- _Required action_: Could you work out the number of lines in the listing that include the word "unification" and reply with that figure alone?

########################################

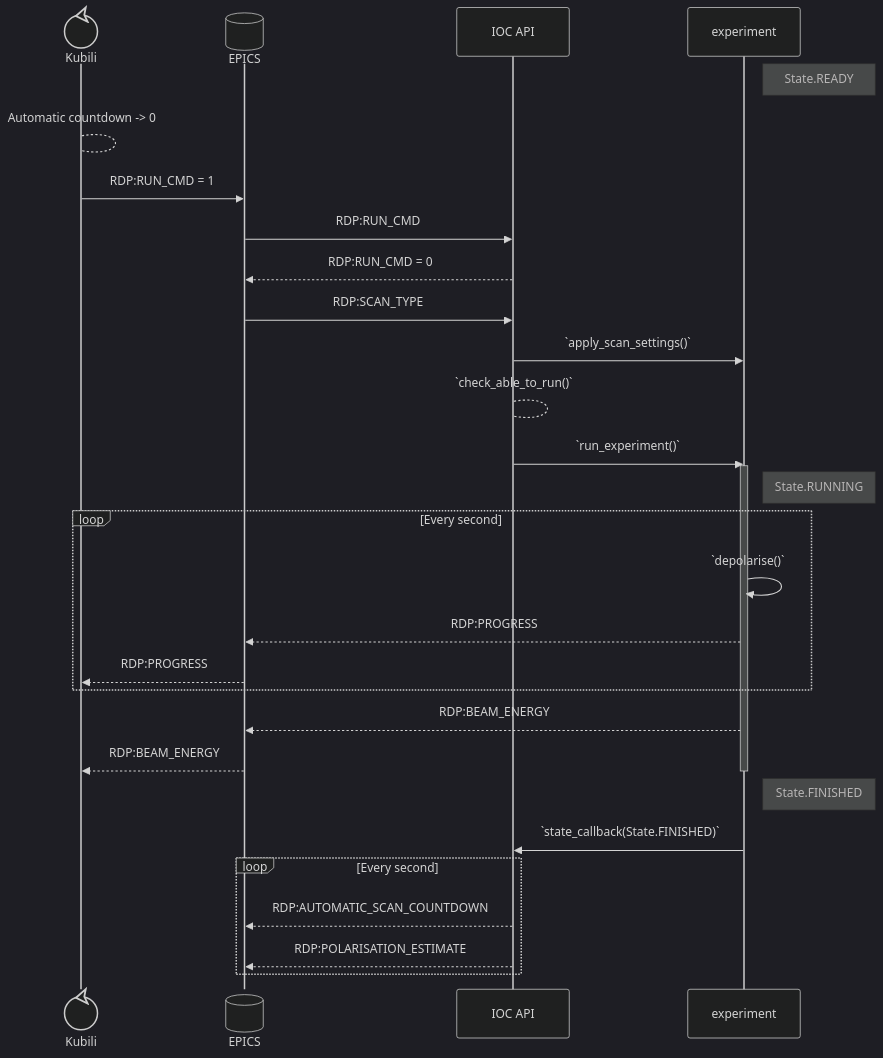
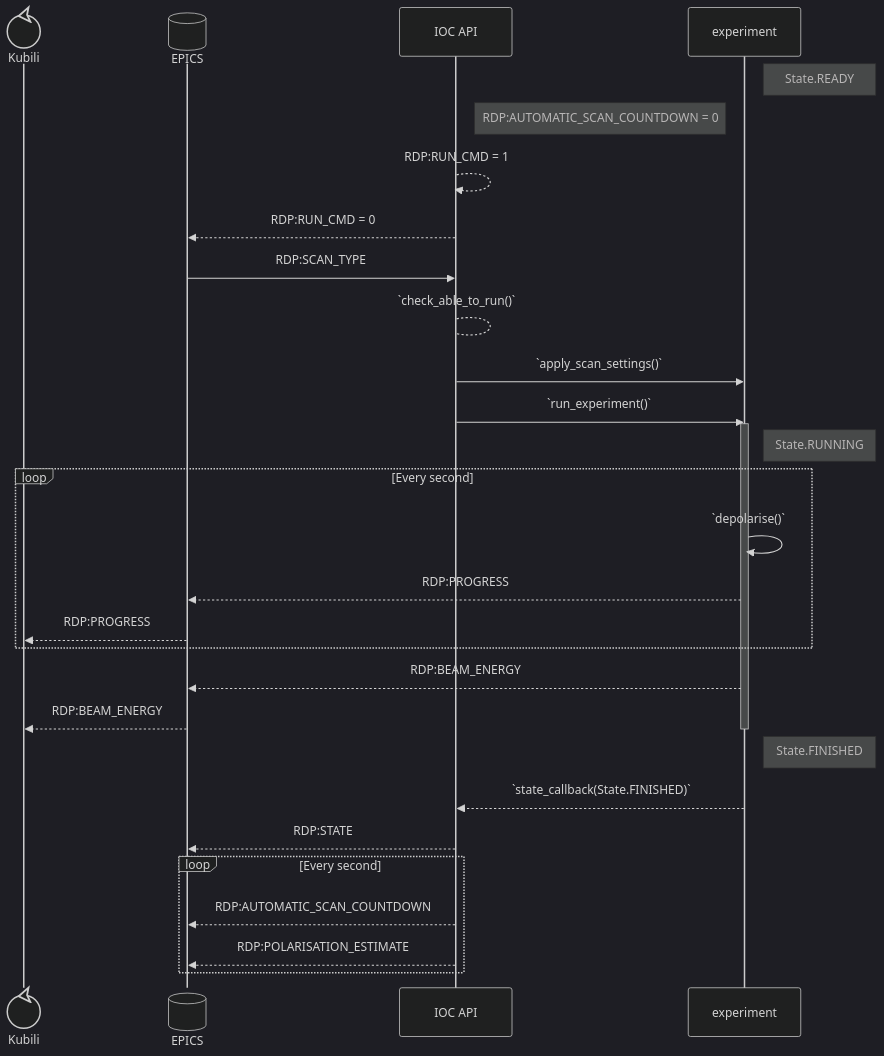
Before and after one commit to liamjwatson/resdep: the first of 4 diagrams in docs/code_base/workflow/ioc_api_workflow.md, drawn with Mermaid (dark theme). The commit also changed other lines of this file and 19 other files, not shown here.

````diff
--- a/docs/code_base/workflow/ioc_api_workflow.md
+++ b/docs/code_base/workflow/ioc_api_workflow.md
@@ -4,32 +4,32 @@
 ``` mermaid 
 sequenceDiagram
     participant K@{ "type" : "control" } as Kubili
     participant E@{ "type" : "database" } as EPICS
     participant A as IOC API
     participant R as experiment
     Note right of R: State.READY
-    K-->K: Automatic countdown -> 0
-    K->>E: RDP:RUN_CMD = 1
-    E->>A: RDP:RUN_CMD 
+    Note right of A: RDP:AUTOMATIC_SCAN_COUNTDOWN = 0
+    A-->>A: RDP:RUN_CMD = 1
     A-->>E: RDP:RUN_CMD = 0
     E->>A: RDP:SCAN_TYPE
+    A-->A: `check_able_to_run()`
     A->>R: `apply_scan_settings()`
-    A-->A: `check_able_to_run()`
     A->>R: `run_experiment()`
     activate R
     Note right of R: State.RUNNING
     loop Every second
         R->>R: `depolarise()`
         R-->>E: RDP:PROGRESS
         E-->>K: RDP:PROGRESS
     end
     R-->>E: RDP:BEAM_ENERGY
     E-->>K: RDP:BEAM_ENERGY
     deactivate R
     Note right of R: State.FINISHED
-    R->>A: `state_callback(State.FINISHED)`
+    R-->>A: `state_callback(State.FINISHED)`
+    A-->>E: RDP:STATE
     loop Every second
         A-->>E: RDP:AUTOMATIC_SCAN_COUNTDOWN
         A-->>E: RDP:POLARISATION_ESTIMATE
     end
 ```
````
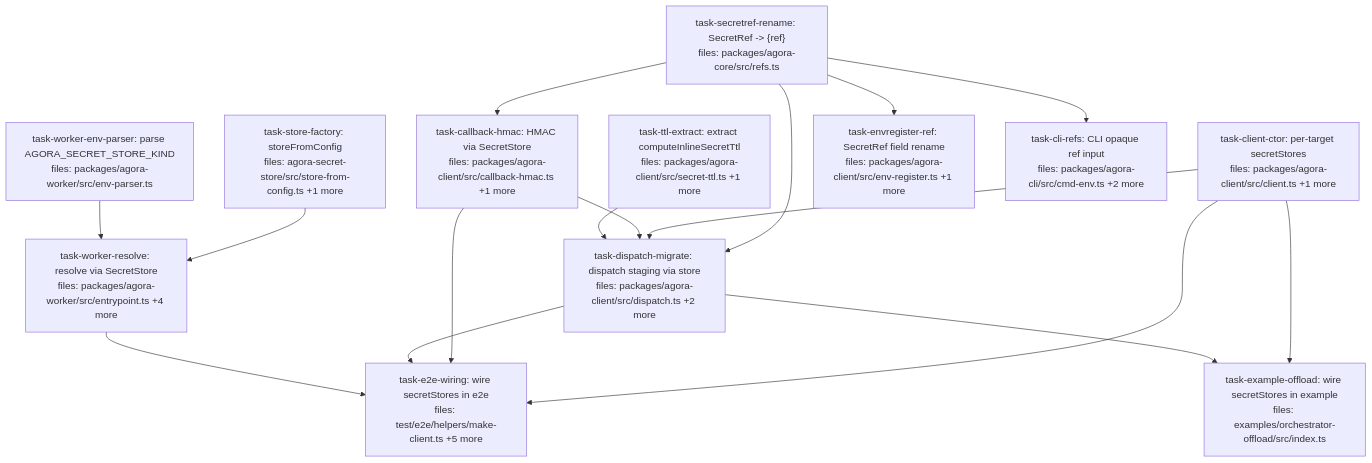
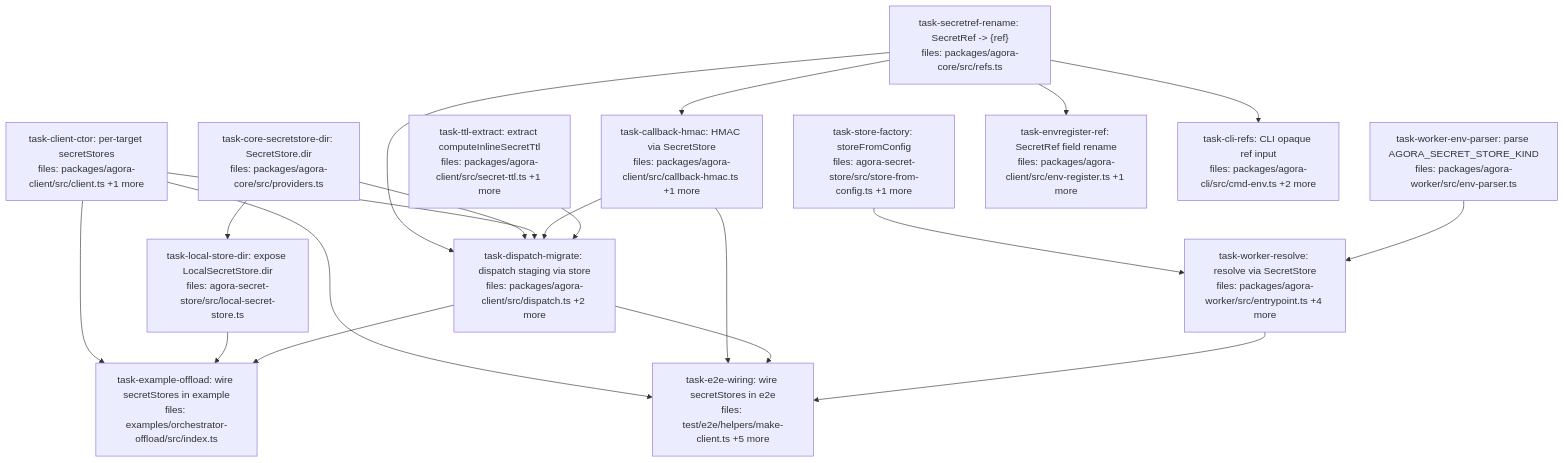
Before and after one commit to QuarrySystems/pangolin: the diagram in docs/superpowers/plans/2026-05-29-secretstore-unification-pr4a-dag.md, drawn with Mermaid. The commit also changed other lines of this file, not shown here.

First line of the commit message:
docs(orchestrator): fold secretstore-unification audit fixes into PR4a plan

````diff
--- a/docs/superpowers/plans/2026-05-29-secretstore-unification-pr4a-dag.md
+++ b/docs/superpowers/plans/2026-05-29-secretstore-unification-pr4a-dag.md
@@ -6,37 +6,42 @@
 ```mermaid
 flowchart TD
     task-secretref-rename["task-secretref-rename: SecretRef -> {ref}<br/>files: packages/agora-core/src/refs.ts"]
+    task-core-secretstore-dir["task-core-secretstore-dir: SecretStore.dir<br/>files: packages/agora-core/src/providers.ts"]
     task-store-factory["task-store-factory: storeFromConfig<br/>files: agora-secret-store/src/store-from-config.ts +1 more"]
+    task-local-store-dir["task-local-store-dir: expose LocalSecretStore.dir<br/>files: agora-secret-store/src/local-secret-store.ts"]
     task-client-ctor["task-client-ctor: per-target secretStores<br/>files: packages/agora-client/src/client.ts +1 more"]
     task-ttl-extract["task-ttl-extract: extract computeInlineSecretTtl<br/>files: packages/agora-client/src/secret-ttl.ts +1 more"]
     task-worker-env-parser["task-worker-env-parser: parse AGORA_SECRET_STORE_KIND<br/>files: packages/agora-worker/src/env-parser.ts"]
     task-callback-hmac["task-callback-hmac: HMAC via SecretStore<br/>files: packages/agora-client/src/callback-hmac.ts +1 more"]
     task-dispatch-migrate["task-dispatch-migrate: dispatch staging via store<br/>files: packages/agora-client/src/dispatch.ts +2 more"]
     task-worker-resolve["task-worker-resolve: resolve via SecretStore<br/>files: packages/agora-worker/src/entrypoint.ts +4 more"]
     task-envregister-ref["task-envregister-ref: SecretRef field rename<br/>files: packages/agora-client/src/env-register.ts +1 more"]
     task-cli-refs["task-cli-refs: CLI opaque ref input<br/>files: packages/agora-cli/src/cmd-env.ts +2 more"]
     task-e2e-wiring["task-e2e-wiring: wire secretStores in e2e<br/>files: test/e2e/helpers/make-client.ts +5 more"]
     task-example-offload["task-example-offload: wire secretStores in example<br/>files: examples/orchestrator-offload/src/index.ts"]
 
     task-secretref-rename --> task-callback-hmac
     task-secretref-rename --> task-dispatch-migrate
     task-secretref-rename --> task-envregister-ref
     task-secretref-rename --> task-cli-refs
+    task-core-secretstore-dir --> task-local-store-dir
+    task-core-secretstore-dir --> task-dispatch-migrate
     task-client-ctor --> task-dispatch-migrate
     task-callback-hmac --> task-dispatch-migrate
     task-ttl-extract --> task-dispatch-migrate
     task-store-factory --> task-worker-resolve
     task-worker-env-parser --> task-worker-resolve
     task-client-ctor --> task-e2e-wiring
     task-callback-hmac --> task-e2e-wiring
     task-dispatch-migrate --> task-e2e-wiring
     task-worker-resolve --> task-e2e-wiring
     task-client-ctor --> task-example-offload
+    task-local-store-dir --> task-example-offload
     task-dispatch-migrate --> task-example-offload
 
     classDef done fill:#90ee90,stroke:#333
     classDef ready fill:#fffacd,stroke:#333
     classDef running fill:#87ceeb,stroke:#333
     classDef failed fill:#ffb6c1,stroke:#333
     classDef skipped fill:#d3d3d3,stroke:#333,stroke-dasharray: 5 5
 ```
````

########################################

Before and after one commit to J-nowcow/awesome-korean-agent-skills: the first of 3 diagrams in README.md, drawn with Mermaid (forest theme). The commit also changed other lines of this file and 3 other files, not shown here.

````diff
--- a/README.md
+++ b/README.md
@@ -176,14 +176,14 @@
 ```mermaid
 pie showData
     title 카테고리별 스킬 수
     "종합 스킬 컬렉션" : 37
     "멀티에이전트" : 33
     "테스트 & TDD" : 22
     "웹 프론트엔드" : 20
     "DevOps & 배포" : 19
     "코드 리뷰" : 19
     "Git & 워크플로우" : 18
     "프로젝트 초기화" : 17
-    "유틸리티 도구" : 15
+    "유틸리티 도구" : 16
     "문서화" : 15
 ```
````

########################################

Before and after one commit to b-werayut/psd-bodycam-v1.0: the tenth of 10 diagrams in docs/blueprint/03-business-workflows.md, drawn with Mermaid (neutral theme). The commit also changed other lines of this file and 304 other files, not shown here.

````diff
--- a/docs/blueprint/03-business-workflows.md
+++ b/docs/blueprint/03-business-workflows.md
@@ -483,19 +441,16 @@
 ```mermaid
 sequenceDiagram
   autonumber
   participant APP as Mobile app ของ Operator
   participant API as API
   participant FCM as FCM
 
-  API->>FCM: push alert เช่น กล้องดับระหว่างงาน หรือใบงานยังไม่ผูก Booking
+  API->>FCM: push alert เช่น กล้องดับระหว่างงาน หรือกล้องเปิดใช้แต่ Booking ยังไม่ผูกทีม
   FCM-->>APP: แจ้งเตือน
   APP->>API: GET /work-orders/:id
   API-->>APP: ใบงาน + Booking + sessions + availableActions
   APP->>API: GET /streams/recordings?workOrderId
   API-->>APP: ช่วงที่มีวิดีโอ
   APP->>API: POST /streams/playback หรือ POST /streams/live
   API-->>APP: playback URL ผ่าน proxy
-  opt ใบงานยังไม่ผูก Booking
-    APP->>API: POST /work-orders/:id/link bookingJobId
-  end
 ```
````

########################################

- _Answer to this exercise_: 4